*Provided records*.
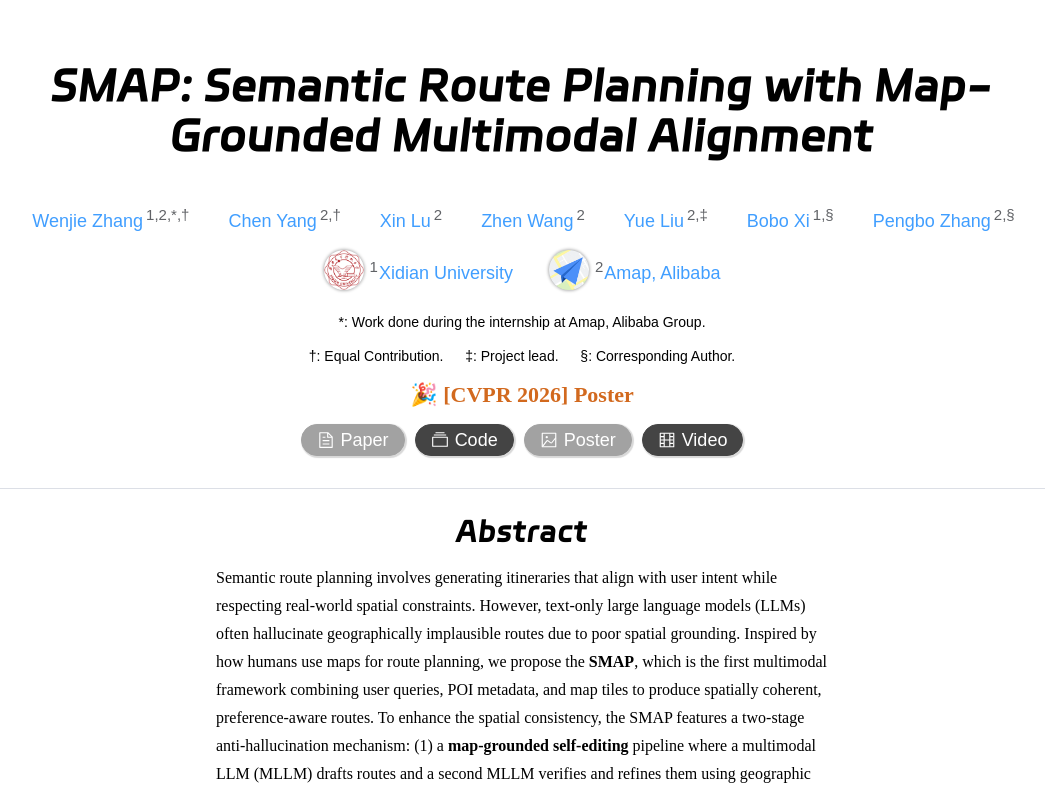
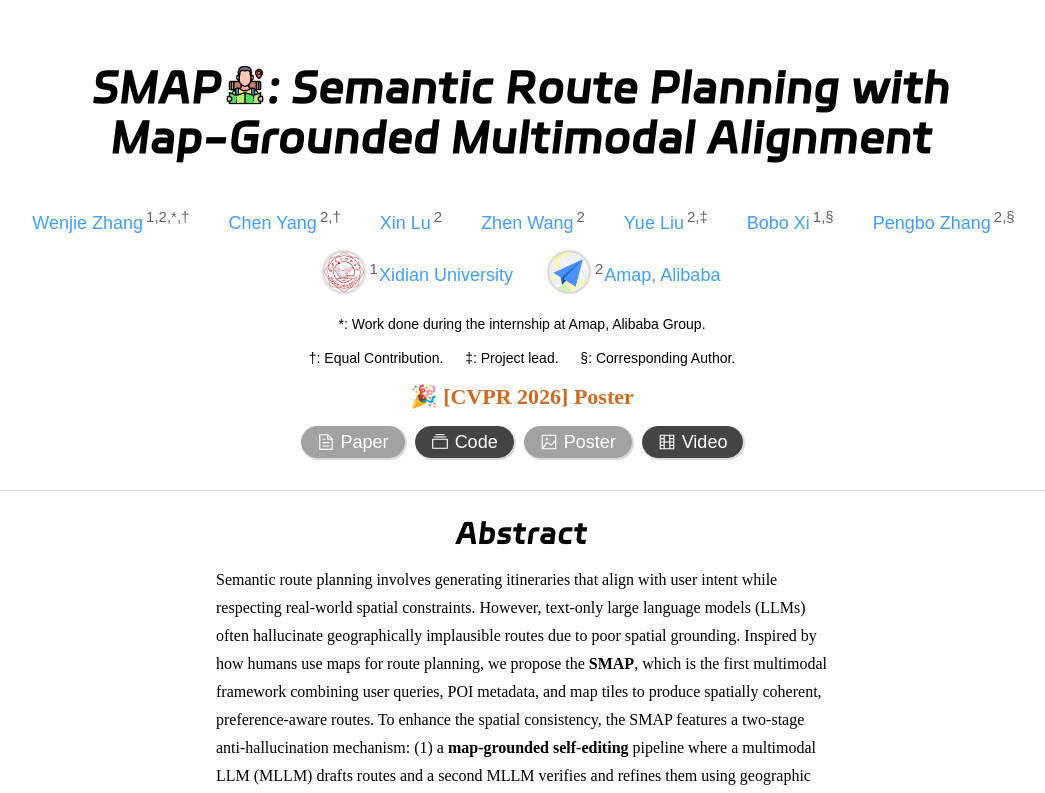
Before and after one commit to amap-mobility-intelligence/SMAP, a Vue app: page / in a window 1280 px wide. Shown: the top 793 px of the page, without its empty margins (118-1163 px from the left). Built offline with nearby package versions, Linux system fonts and the light colour scheme.

Commit message:
title icon

```diff
--- a/src/components/sections/Title.vue
+++ b/src/components/sections/Title.vue
@@ -6,8 +6,9 @@ import { Document, Files, MagicStick, Picture, DataAnalysis, Film } from '@eleme
 // logo地址，没有则置为""即可
 const logo = ""
 
-// 标题
-const title = 'SMAP: Semantic Route Planning with Map-Grounded Multimodal Alignment'
+// 标题（图标将插入在 SMAP 和冒号之间）
+const titleBefore = 'SMAP'
+const titleAfter = ': Semantic Route Planning with Map-Grounded Multimodal Alignment'
 
 // 标题颜色
 const title_color = '#000000'
@@ -130,7 +131,9 @@ const buttons = [
     <el-row justify="center">
       <el-col :span="20">
         <h1 class="paper-title">
-          <span v-if="title" :style="{color:title_color}"> {{ title }}</span>
+          <span v-if="titleBefore" :style="{color:title_color}">{{ titleBefore }}</span>
+          <img src="/icon/tour-guide.png" class="title-icon" alt="tour-guide" />
+          <span v-if="titleAfter" :style="{color:title_color}">{{ titleAfter }}</span>
           <span v-if="title_supp" :style="{color:title_supp_color}"> {{ title_supp }}</span>
         </h1>
       </el-col>
@@ -297,6 +300,17 @@ const buttons = [
   margin-top: 40px;
 }
 
+/* 标题图标 */
+.title-icon {
+  width: 42px;
+  height: 42px;
+  vertical-align: baseline;
+  margin-left: 2px;
+  margin-right: 2px;
+  position: relative;
+  top: 4px;
+}
+
 /* 手机端链接样式处理 */
 a:-webkit-any-link {
   text-decoration: none;
```
Also changed, not shown: public/icon/tour-guide.png (added).
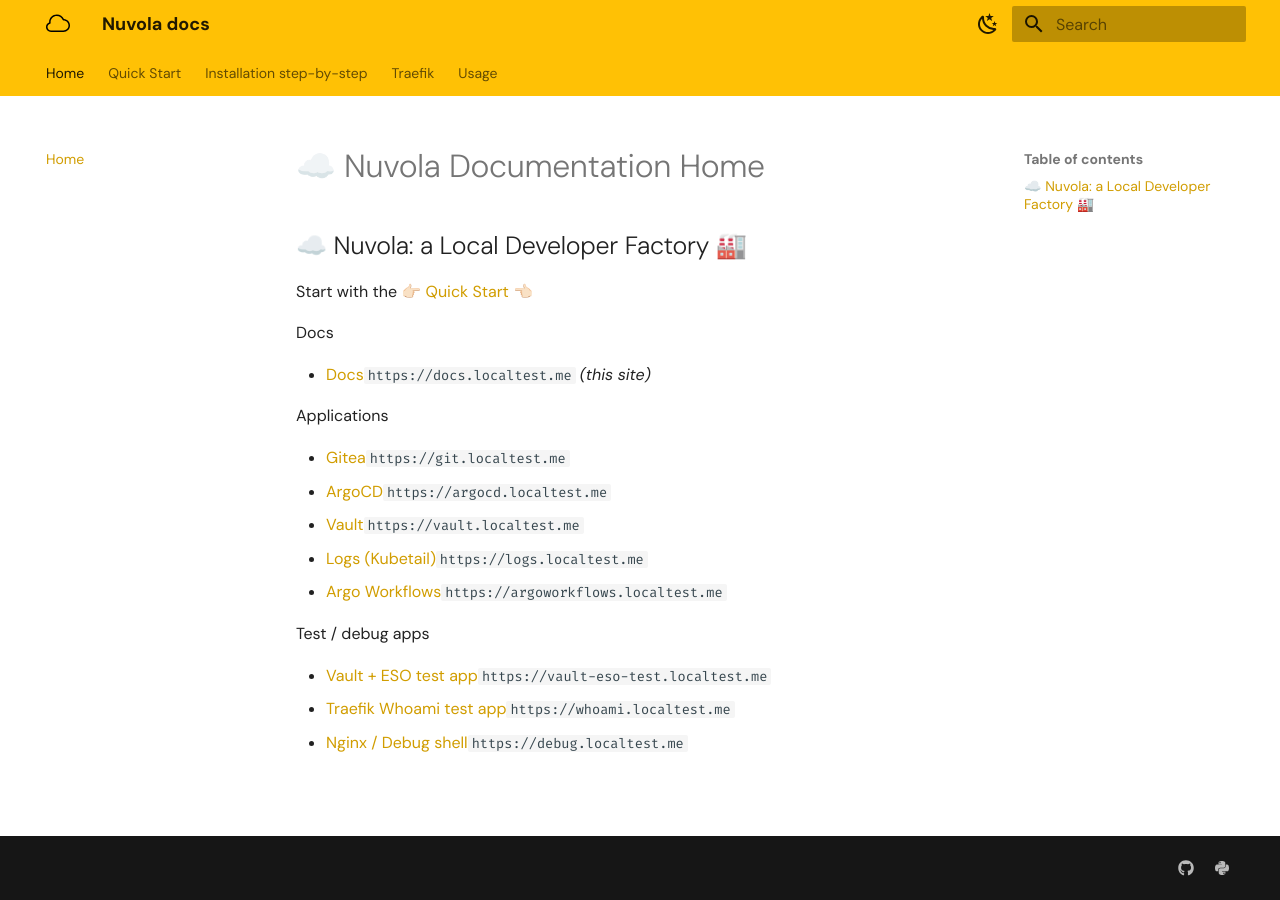
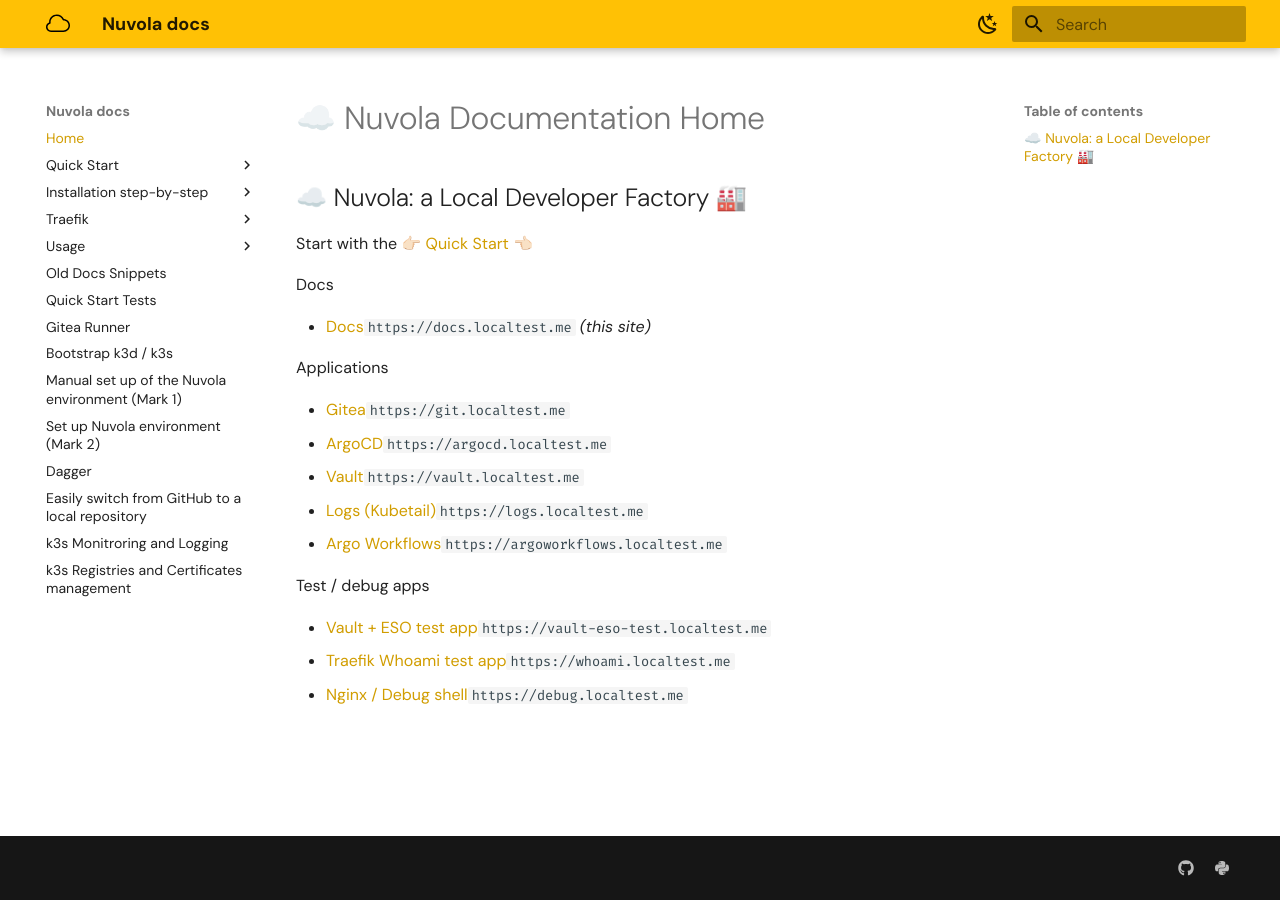
Before and after one commit to kubernetista/nuvola-docs, an MkDocs documentation site: the page built from docs/index.md, in a window 1280 px wide. Built offline with MkDocs 1.6.1 and Material for MkDocs 9.7.7, drawn with Linux system fonts in a browser that asks for light colours; plug-ins that fetch from the network failed and are left out.

Commit message:
add other docs to nav:

```diff
--- a/mkdocs.yml
+++ b/mkdocs.yml
@@ -15,6 +15,17 @@
     - Use Nuvola: "Readme-Usage.md"
   # - Examples:
   #   - Introduction: "Readme-Usage.md"
+  - Old-Docs-Snippets.md
+  - Quick-Start-Tests.md
+  - Readme-Gitea-Runners.md
+  - Readme-k3d-k3s-bootstrap-updates.md
+  - Readme-mark1.md
+  - Readme-mark2.md
+  - TODO-Readme-Dagger-Kubernetes.md
+  - TODO-Readme-Easy-Repo-Switch.md
+  - TODO-Readme-Monitoring-and-Logging.md
+  - TODO-Readme-Registries-and-Certs.md
+
 
 markdown_extensions:
   - attr_list
@@ -39,7 +50,7 @@
 theme:
   name: material
   features:
-    - navigation.tabs
+    # - navigation.tabs
     # - navigation.tabs.sticky
     - navigation.instant
     # - navigation.sections
```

*About this task*.
Word for word, return the material, omitting the pictures.

*Response to the exercise*.
Before and after one commit to amap-mobility-intelligence/SMAP, a Vue app: page / in a window 1280 px wide. Shown: the top 793 px of the page, without its empty margins (118-1163 px from the left). Built offline with nearby package versions, Linux system fonts and the light colour scheme.

Commit message:
title icon

```diff
--- a/src/components/sections/Title.vue
+++ b/src/components/sections/Title.vue
@@ -6,8 +6,9 @@ import { Document, Files, MagicStick, Picture, DataAnalysis, Film } from '@eleme
 // logo地址，没有则置为""即可
 const logo = ""
 
-// 标题
-const title = 'SMAP: Semantic Route Planning with Map-Grounded Multimodal Alignment'
+// 标题（图标将插入在 SMAP 和冒号之间）
+const titleBefore = 'SMAP'
+const titleAfter = ': Semantic Route Planning with Map-Grounded Multimodal Alignment'
 
 // 标题颜色
 const title_color = '#000000'
@@ -130,7 +131,9 @@ const buttons = [
     <el-row justify="center">
       <el-col :span="20">
         <h1 class="paper-title">
-          <span v-if="title" :style="{color:title_color}"> {{ title }}</span>
+          <span v-if="titleBefore" :style="{color:title_color}">{{ titleBefore }}</span>
+          <img src="/icon/tour-guide.png" class="title-icon" alt="tour-guide" />
+          <span v-if="titleAfter" :style="{color:title_color}">{{ titleAfter }}</span>
           <span v-if="title_supp" :style="{color:title_supp_color}"> {{ title_supp }}</span>
         </h1>
       </el-col>
@@ -297,6 +300,17 @@ const buttons = [
   margin-top: 40px;
 }
 
+/* 标题图标 */
+.title-icon {
+  width: 42px;
+  height: 42px;
+  vertical-align: baseline;
+  margin-left: 2px;
+  margin-right: 2px;
+  position: relative;
+  top: 4px;
+}
+
 /* 手机端链接样式处理 */
 a:-webkit-any-link {
   text-decoration: none;
```
Also changed, not shown: public/icon/tour-guide.png (added).
Before and after one commit to kubernetista/nuvola-docs, an MkDocs documentation site: the page built from docs/index.md, in a window 1280 px wide. Built offline with MkDocs 1.6.1 and Material for MkDocs 9.7.7, drawn with Linux system fonts in a browser that asks for light colours; plug-ins that fetch from the network failed and are left out.

Commit message:
add other docs to nav:

```diff
--- a/mkdocs.yml
+++ b/mkdocs.yml
@@ -15,6 +15,17 @@
     - Use Nuvola: "Readme-Usage.md"
   # - Examples:
   #   - Introduction: "Readme-Usage.md"
+  - Old-Docs-Snippets.md
+  - Quick-Start-Tests.md
+  - Readme-Gitea-Runners.md
+  - Readme-k3d-k3s-bootstrap-updates.md
+  - Readme-mark1.md
+  - Readme-mark2.md
+  - TODO-Readme-Dagger-Kubernetes.md
+  - TODO-Readme-Easy-Repo-Switch.md
+  - TODO-Readme-Monitoring-and-Logging.md
+  - TODO-Readme-Registries-and-Certs.md
+
 
 markdown_extensions:
   - attr_list
@@ -39,7 +50,7 @@
 theme:
   name: material
   features:
-    - navigation.tabs
+    # - navigation.tabs
     # - navigation.tabs.sticky
     - navigation.instant
     # - navigation.sections
```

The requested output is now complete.